People who know me well have often heard me say, “Everything is easy to the one who doesn’t have to do it.” More than once during my career I’ve been reminded of the Aesop Fable that parallels this maxim: the belling of the cat.
Belling the Cat
Long ago, the mice had a general council to consider what measures they could take to outwit their common enemy, the Cat. Some said this, and some said that; but at last a young mouse got up and said he had a proposal to make, which he thought would meet the case. “You will all agree,” said he, “that our chief danger consists in the sly and treacherous manner in which the enemy approaches us. Now, if we could receive some signal of her approach, we could easily escape from her. I venture, therefore, to propose that a small bell be procured, and attached by a ribbon round the neck of the Cat. By this means we should always know when she was about, and could easily retire while she was in the neighborhood.”
This proposal met with general applause, until an old mouse got up and said: “That is all very well, but who is to bell the Cat?” The mice looked at one another and nobody spoke. Then the old mouse said:
“It is easy to propose impossible remedies.”
Giving advice is easy when there is no personal risk involved. The old mouse no doubt let the applause run its course before he interjected. We, too often, are quick to speak and slow to listen, and as a result make all kinds of statements that in retrospect we should have stuffed.

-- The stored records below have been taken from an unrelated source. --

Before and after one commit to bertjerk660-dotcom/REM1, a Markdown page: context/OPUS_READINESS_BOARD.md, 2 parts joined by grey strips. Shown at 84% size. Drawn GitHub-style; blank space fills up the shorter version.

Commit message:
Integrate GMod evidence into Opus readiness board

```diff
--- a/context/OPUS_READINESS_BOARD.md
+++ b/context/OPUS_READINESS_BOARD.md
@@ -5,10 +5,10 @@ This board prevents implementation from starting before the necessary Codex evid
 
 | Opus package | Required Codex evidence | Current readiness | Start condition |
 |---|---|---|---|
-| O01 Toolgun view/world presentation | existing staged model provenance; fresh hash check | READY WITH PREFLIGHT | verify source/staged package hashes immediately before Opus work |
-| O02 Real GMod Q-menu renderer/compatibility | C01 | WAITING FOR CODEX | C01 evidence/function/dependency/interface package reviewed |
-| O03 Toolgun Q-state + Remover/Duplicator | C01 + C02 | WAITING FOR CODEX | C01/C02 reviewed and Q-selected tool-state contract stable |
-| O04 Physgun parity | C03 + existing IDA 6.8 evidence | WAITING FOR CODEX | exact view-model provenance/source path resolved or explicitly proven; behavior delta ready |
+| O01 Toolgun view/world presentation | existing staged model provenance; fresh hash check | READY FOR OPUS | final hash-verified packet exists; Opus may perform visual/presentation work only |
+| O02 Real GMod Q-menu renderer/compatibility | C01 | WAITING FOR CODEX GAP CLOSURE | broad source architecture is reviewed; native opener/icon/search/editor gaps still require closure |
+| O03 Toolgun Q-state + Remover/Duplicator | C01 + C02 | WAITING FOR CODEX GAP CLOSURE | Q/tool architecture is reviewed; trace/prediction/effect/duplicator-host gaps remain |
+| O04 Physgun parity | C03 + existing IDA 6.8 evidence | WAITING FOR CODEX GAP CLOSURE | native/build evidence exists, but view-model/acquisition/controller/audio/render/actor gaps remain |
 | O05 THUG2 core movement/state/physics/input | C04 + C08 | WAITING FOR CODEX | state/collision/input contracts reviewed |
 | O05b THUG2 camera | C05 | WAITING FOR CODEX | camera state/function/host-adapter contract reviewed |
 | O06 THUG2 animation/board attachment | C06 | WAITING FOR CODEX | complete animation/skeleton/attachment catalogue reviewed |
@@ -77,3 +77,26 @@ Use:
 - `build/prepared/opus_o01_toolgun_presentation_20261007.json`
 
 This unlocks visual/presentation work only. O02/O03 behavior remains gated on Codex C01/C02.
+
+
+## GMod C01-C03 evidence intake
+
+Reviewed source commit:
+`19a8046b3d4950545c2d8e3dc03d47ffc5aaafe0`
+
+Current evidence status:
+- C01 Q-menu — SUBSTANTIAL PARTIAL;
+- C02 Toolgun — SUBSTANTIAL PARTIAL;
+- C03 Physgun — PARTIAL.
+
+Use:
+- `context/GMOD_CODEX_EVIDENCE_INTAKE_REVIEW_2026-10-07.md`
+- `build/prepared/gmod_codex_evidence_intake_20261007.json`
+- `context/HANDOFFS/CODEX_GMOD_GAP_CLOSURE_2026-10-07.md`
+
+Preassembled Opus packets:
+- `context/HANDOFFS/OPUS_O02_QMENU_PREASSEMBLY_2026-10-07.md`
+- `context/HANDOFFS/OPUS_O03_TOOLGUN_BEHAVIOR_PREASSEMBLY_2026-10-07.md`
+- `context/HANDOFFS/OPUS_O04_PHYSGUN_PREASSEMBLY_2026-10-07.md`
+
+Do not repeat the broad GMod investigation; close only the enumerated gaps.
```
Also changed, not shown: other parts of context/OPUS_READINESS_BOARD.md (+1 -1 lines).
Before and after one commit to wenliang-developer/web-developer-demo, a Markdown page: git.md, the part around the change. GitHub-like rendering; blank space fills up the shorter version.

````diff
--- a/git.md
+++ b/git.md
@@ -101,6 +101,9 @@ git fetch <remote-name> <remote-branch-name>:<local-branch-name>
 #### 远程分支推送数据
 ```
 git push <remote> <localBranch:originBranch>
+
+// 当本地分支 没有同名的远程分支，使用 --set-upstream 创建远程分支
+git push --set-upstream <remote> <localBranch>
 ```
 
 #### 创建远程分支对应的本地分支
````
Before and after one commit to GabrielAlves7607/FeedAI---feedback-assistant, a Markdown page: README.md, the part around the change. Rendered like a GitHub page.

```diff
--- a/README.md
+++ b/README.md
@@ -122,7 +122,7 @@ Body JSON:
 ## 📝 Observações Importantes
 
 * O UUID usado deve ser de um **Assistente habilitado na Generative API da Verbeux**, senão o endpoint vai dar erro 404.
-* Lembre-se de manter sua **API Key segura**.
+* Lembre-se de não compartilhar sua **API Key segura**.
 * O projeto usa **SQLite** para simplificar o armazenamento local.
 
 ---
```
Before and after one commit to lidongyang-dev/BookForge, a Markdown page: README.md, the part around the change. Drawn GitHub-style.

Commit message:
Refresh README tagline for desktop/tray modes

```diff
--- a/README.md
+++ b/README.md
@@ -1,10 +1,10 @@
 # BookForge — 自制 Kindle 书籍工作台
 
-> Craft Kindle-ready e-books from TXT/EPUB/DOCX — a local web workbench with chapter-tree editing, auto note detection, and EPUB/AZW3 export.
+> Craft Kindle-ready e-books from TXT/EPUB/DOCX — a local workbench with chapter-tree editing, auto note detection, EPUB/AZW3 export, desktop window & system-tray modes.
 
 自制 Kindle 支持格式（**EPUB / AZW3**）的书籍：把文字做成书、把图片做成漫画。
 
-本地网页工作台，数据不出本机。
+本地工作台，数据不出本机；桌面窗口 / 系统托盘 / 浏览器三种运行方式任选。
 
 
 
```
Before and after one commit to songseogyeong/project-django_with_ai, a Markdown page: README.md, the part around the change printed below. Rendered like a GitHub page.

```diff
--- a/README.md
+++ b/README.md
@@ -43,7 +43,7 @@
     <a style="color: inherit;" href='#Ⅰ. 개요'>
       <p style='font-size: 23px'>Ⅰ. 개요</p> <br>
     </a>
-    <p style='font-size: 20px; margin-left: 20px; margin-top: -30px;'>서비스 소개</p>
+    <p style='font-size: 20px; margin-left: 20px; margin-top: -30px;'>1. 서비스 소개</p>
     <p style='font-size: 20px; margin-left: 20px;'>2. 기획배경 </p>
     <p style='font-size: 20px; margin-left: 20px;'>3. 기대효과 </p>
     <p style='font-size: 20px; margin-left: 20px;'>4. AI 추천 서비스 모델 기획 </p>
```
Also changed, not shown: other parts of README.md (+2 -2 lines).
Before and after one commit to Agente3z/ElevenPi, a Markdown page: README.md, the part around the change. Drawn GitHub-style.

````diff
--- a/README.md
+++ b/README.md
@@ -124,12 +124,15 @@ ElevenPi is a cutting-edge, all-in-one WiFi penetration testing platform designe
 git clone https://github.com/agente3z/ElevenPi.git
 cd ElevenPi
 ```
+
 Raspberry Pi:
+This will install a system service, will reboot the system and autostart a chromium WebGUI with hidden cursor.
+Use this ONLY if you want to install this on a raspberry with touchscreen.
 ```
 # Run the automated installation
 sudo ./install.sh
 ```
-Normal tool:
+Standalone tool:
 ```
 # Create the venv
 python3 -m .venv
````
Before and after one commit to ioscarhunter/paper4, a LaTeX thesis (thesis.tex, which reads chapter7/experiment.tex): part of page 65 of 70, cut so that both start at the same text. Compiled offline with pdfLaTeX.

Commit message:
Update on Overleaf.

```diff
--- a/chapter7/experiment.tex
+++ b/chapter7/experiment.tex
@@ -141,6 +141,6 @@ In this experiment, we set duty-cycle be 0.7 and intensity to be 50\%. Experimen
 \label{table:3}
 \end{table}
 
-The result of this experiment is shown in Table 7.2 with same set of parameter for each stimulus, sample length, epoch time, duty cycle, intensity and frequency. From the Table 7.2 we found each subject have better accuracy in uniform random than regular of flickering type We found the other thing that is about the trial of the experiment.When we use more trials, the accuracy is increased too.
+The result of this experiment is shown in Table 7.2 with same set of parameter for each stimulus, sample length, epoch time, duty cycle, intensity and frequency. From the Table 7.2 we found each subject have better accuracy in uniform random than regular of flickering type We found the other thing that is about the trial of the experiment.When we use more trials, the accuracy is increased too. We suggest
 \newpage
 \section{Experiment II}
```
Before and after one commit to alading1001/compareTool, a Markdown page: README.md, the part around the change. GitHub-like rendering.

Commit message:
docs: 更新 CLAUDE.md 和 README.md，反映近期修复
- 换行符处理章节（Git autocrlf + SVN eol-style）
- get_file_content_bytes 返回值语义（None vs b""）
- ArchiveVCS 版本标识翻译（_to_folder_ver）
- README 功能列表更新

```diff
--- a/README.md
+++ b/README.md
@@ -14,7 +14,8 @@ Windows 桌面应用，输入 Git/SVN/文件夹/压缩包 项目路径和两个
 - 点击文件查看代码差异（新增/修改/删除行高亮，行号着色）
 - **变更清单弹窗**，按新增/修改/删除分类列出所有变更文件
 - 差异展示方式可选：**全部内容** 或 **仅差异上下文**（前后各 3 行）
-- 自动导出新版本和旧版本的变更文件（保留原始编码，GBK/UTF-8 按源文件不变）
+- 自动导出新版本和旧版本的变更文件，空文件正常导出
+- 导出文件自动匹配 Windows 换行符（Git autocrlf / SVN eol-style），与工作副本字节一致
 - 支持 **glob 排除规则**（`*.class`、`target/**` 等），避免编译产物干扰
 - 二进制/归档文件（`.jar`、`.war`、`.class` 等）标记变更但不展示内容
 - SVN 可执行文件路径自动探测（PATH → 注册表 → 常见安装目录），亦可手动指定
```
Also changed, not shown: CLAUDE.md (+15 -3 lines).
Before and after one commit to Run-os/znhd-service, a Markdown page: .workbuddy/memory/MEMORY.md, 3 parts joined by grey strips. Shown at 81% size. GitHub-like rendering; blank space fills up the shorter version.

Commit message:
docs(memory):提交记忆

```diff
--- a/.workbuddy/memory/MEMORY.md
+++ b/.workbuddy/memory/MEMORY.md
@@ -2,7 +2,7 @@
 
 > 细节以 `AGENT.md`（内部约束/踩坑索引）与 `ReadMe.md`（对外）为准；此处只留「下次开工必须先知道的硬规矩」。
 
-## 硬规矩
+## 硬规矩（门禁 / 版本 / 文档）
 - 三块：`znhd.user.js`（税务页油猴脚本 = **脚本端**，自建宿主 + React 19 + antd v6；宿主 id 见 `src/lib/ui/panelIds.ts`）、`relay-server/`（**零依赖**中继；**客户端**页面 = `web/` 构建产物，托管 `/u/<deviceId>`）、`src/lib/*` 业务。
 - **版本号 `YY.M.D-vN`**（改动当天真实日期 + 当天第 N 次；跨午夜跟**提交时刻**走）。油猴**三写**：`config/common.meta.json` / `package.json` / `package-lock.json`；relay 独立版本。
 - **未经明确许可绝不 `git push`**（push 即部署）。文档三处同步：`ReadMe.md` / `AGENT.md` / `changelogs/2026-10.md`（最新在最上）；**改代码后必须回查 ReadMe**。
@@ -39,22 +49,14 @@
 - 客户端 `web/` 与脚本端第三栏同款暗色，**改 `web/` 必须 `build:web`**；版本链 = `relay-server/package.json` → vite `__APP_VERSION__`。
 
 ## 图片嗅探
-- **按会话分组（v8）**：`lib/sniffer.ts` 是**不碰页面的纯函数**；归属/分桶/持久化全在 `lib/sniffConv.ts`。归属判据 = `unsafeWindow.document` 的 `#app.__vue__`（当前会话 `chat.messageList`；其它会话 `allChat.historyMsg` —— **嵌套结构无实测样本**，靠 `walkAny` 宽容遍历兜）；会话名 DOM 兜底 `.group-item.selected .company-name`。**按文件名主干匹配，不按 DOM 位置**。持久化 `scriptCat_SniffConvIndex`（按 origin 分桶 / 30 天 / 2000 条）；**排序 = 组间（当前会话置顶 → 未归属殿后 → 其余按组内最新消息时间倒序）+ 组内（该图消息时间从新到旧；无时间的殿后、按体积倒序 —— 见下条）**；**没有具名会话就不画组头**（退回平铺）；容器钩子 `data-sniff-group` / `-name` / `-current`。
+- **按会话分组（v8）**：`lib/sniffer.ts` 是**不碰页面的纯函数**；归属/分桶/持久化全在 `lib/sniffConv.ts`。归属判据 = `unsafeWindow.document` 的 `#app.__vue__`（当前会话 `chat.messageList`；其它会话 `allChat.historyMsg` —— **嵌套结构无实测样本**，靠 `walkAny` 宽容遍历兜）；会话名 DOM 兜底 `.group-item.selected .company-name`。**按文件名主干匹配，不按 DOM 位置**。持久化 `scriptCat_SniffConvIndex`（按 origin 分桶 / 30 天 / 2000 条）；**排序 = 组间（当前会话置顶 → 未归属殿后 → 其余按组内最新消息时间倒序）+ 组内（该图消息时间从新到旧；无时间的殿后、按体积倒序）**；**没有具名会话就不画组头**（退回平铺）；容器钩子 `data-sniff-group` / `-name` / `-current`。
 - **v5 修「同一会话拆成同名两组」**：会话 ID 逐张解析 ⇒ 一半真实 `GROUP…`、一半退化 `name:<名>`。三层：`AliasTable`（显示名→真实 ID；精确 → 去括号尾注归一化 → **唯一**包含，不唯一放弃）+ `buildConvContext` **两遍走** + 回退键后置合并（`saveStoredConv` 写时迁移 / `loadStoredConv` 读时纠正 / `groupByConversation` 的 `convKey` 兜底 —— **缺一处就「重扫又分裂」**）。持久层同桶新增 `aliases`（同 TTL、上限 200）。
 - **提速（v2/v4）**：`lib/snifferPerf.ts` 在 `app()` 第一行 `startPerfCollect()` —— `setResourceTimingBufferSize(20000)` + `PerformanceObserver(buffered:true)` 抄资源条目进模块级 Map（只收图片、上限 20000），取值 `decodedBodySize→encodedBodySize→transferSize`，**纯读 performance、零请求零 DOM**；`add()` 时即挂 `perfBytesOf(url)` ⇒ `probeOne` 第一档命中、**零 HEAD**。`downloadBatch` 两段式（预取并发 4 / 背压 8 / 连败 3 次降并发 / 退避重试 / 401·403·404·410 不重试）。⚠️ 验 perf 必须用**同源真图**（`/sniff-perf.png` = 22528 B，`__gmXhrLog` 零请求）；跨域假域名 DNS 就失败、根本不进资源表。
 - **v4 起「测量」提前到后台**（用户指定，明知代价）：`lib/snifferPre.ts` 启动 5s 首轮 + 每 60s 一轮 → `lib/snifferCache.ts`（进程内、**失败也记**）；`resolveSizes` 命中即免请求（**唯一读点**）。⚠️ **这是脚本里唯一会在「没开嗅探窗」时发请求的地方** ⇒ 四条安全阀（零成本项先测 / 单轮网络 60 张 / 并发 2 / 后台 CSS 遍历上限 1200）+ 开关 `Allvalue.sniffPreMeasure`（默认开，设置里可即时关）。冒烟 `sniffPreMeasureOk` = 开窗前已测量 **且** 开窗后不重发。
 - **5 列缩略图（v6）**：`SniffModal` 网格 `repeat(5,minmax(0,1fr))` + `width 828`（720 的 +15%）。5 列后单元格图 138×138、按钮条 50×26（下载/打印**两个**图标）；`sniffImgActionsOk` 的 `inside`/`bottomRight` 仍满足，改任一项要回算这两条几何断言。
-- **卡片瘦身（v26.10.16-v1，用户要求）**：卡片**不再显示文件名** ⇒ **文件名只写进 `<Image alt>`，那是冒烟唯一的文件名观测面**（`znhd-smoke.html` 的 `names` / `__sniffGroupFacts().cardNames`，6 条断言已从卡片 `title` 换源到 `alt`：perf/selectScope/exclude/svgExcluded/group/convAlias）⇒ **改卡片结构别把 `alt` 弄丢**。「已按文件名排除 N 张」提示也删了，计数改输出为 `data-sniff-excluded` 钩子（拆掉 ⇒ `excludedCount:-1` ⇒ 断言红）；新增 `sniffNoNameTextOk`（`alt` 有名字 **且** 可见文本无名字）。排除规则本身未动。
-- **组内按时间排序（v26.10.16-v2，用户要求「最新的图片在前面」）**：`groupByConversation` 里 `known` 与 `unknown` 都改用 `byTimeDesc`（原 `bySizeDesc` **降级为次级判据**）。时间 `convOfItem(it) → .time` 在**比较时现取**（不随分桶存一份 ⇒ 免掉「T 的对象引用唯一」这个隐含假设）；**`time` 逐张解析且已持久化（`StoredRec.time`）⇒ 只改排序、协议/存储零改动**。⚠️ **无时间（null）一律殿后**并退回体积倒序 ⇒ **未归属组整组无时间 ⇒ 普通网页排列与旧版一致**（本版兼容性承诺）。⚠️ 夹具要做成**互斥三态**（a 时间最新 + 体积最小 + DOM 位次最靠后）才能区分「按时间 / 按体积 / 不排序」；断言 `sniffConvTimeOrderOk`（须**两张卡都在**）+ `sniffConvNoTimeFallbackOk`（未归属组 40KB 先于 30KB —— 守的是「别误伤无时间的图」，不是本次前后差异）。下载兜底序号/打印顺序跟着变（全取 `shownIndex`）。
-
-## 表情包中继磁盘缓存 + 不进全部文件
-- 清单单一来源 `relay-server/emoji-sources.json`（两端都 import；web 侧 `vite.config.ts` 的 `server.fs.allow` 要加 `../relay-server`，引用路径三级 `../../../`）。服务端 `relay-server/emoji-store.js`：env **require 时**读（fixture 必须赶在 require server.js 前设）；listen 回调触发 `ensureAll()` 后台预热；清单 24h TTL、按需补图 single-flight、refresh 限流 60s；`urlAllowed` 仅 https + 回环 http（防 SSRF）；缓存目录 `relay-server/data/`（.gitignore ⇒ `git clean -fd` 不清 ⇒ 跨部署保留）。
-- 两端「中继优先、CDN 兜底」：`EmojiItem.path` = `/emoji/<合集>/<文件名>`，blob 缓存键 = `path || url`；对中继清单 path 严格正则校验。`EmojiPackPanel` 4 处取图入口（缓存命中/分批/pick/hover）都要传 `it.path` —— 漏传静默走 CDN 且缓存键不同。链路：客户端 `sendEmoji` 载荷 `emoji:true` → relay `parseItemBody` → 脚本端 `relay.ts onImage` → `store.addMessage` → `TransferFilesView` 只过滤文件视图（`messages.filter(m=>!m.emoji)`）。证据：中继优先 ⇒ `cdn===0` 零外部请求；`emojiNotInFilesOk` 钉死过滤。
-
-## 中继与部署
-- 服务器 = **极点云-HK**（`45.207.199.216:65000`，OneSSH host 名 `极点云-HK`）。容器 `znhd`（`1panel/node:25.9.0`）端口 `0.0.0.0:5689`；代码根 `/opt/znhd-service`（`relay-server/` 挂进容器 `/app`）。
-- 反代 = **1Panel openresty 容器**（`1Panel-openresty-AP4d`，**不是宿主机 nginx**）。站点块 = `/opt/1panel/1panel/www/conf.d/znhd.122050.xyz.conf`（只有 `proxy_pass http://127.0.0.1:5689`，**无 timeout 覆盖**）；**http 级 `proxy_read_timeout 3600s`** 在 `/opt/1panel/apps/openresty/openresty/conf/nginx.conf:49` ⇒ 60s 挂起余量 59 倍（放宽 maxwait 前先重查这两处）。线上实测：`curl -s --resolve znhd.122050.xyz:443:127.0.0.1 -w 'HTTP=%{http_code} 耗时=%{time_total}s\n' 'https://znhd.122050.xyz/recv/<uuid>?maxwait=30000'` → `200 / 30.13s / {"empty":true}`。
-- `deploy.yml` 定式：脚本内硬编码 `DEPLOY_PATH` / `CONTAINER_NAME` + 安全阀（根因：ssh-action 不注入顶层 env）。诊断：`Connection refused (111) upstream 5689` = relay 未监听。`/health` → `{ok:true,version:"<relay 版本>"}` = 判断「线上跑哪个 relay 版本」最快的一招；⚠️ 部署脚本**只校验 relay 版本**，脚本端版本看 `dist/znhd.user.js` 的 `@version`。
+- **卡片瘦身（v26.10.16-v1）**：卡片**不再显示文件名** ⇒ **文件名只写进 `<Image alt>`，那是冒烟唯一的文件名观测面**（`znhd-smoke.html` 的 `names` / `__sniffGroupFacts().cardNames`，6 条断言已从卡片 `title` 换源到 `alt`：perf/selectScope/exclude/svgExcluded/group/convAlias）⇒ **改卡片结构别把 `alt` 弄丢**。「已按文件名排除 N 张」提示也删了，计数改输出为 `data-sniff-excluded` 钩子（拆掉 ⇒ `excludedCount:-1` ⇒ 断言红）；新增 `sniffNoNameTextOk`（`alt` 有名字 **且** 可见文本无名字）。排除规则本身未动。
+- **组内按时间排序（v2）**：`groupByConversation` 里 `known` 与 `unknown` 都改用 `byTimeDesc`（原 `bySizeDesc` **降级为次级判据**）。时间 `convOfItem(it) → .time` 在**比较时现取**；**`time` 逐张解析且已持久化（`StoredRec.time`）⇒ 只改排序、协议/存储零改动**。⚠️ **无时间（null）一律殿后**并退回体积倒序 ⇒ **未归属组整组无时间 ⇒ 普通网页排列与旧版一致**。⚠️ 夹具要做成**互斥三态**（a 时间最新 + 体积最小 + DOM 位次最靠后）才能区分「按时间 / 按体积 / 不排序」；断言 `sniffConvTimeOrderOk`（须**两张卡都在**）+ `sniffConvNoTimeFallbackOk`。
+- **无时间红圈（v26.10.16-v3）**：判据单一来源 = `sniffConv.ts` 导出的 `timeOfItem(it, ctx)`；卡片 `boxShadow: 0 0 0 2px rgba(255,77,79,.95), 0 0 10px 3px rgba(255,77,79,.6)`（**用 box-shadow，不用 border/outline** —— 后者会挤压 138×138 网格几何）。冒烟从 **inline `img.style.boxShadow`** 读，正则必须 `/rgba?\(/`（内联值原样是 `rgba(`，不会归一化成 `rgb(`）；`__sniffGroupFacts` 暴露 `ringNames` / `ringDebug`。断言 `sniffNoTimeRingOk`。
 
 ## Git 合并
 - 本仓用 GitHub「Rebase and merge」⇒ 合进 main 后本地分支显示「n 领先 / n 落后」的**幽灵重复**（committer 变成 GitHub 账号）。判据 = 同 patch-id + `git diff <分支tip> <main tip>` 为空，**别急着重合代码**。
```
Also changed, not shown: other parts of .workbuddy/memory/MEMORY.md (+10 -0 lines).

To quote Phaedrus, another ancient thinker, “Things are not always as they seem.”
This post originally appeared on my Ennyman’s Territory blog in the summer of 2007.